Sunday, August 19, 2012

Here is a more detailed follow up post...

Yes, we both still live happily together in the house. It's been almost 3 years and things are still going well.

People have asked about us about the lack of space and if it causes us to get on each others nerves. We really enjoy each others company so the answer is no. We're at work/school as much as anyone else and we also meet with friends and go places. Our joke when someone asks about privacy: When we need privacy, we simply turn around so that we don't see the other person. I think that you need a sense of adventure and humor to live in a place this small after having always lived in larger places. We are also aware that most of the world's population lives smaller than Americans do. Some people would think our place is big for only 2 people!

What we've changed:
Our 2 person sized antique settee (it fit through the door!) was donated to a thrift store and we now have sectional seating. This seating also serves as a guest bed for the occasional out of town visitor. We've had 3 overnight visitors so far, obviously not on the same weekend.

We haven't invited many people over for dinner since we've lived in this house though, and we kind of miss that, so we're thinking of who and when. We have added a few kitchen appliances since we moved in. We started out with a refrigerator, stove top, juicer, dehydrator and a microwave. I've added a blender and a slow cooker. We're ready for anything now.

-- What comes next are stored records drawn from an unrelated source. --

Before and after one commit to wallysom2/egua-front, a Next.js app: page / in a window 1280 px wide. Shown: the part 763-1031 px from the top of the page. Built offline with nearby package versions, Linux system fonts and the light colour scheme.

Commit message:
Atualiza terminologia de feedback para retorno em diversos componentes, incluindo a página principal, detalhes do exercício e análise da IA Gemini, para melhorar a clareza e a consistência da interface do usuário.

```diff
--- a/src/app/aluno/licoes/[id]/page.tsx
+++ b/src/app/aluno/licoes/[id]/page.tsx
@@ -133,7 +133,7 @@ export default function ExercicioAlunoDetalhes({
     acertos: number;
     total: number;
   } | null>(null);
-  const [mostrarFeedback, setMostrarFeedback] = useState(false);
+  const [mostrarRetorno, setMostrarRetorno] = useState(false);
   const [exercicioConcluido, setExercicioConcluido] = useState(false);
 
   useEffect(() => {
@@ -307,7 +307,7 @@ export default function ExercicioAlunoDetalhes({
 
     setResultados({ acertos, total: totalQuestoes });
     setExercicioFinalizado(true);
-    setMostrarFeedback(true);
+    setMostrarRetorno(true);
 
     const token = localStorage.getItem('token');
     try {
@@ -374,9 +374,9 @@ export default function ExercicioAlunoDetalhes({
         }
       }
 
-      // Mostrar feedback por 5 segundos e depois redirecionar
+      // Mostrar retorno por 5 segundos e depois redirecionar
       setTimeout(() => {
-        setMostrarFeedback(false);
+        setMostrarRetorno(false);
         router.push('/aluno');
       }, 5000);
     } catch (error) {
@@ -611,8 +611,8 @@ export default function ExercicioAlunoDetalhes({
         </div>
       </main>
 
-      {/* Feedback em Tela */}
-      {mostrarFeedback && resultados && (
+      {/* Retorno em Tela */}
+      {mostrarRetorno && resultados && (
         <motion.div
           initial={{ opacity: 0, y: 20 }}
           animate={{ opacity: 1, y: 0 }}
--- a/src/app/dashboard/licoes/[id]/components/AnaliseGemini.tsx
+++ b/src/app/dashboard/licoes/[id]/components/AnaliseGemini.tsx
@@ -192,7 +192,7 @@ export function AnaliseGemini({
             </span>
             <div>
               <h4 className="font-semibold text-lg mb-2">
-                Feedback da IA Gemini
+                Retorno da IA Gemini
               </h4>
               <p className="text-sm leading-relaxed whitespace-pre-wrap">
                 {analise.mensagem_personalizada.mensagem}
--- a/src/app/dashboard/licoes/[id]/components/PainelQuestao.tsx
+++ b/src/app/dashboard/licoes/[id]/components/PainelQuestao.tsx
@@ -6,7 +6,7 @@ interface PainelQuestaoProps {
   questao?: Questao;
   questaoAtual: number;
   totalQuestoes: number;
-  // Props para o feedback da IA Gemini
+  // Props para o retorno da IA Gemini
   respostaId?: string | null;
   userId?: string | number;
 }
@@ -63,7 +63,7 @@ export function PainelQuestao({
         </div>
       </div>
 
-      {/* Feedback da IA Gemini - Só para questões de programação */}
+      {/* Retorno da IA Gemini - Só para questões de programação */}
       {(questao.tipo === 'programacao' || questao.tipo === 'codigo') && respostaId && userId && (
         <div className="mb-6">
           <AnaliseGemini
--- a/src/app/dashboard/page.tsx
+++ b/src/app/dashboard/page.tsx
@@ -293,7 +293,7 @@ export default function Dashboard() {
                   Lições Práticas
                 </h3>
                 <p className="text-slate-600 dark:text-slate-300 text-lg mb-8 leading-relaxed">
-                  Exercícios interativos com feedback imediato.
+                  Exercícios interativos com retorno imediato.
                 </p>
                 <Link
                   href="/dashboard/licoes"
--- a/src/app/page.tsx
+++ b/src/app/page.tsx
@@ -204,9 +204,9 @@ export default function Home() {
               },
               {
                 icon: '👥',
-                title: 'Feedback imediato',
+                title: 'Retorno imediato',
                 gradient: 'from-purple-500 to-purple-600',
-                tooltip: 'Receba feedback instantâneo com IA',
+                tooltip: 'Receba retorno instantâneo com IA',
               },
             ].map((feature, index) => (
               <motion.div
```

Last years garden was great and this year's is shaping up too! Funny thing what some fertilizer can do!! We're growing beets, carrots, chard, kale, spinach, corn (I didn't know that many ears grow on each stalk), peas, green beans, zucchini, cherry tomatoes, pumpkins, cucumbers, onions, potatoes and wild flowers. Recently we were out there weeding, hand tilling in the compost we've made from our kitchen scraps and yard cuttings and planting seeds. It's looking great!

We've painted the house interior to off-white so that it's brighter inside during Seattle's (many, many) gloomy, grey months. I'm so glad that we originally installed the operable skylight. In the winter it adds lots of light and in the summer it keep the place cool inside with the aid of opening the sleeping loft window.

This past summer we also painted the house exterior a light brown. The redwood exterior didn't stand up well to the Seattle elements and needed to be better protected. We gave up on the clear coating that we've redone 2 years in a row. We'll add a window trim color this summer.

Last weekend we changed our desk setup. We had thought that we'd both need desk space so along one wall of the 'living room' we had a desktop and two chairs. I never used the desk and Jeff has found that a standing desk works better for him. We took out the desktop and nearby kitchen counter, cut the long desktop at a 45 degree angle and installed it as the kitchen counter replacement. Jeff loves it and now we have room for an arm chair to sit and read in between the front door and heater which makes me happier.

It snowed a couple of times in Seattle last winter but inside our house it was a 65-70 degrees though outside was as low as 28 degrees. We used the Dickenson wall mounted boat heater in the evenings if we needed more heat, but used a wall mounted, low energy usage, Envi convection heater convection heater at other times. It's safe to leave on while we're gone so the interior never got chilly.

We've talked about replacing the outside vent on the front of the house with a stained glass window that opens. We either need to find the right size or one of us needs to take a class and make one. We currently have a fan connected to that vent that goes from inside to outside intended to remove the warm air in summer time. We've used it only once since the skylight seems to do a better job and the fan is noisier than we'd like.

We'll try to post more frequently!

Jeff & Arlene